Every line below that holds the word "page" must be listed.
START Material shown
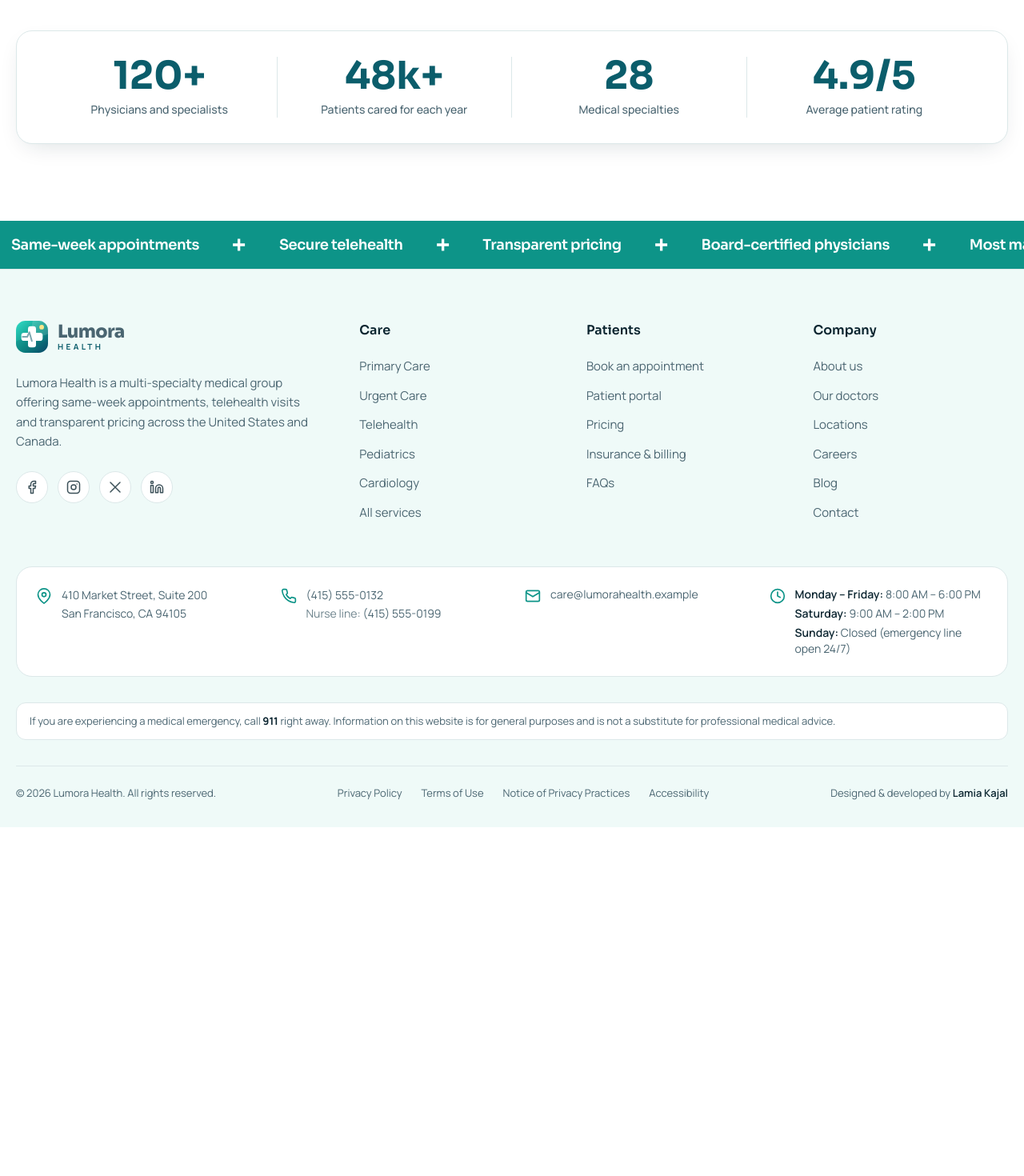
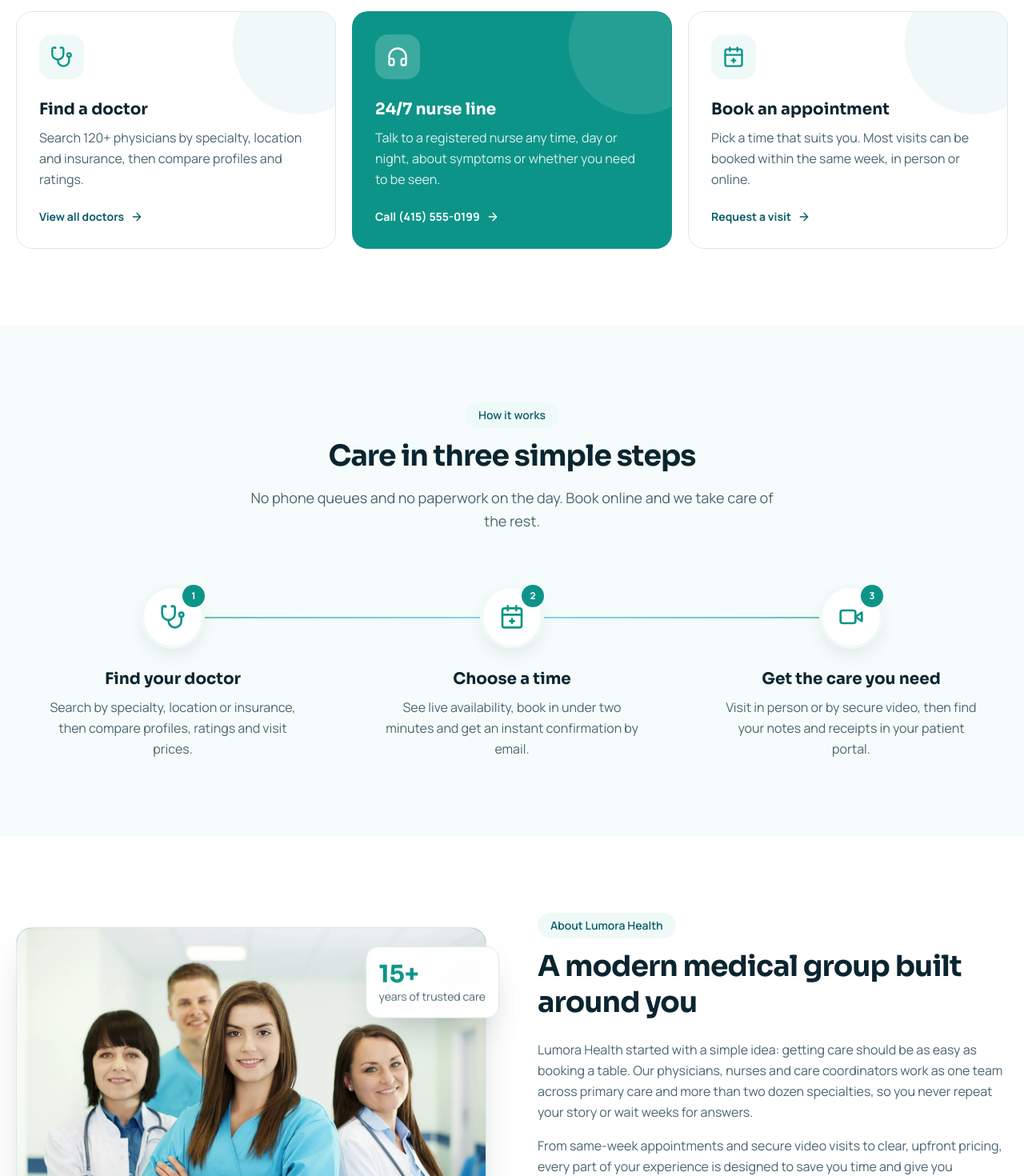
Before and after one commit to lamiakajal/lumora-health, a Next.js app: page / in a window 1280 px wide. Shown: the part 1200-2670 px from the top of the page at 80% size. Before the commit the page ends 2234 px from the top, so only its background shows below. Built offline with nearby package versions, Linux system fonts and the light colour scheme; no server answers.

Commit message:
feat: add new sections to the home page

```diff
--- a/src/app/page.tsx
+++ b/src/app/page.tsx
@@ -1,4 +1,7 @@
+import { AboutSection } from "@/components/home/about-section";
 import { Hero } from "@/components/home/hero";
+import { HowItWorks } from "@/components/home/how-it-works";
+import { QuickActions } from "@/components/home/quick-actions";
 import { StatsBand } from "@/components/home/stats-band";
 import { findPublicImage } from "@/lib/public-images";
 
@@ -9,6 +12,9 @@ export default function Home() {
   return (
     <main id="main">
       <Hero photo={heroPhoto} />
+      <QuickActions />
+      <HowItWorks />
+      <AboutSection />
       <StatsBand />
     </main>
   );
```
END Material shown
• _Output of the exercise_:
Before and after one commit to lamiakajal/lumora-health, a Next.js app: page / in a window 1280 px wide. Shown: the part 1200-2670 px from the top of the page at 80% size. Before the commit the page ends 2234 px from the top, so only its background shows below. Built offline with nearby package versions, Linux system fonts and the light colour scheme; no server answers.
feat: add new sections to the home page
--- a/src/app/page.tsx
+++ b/src/app/page.tsx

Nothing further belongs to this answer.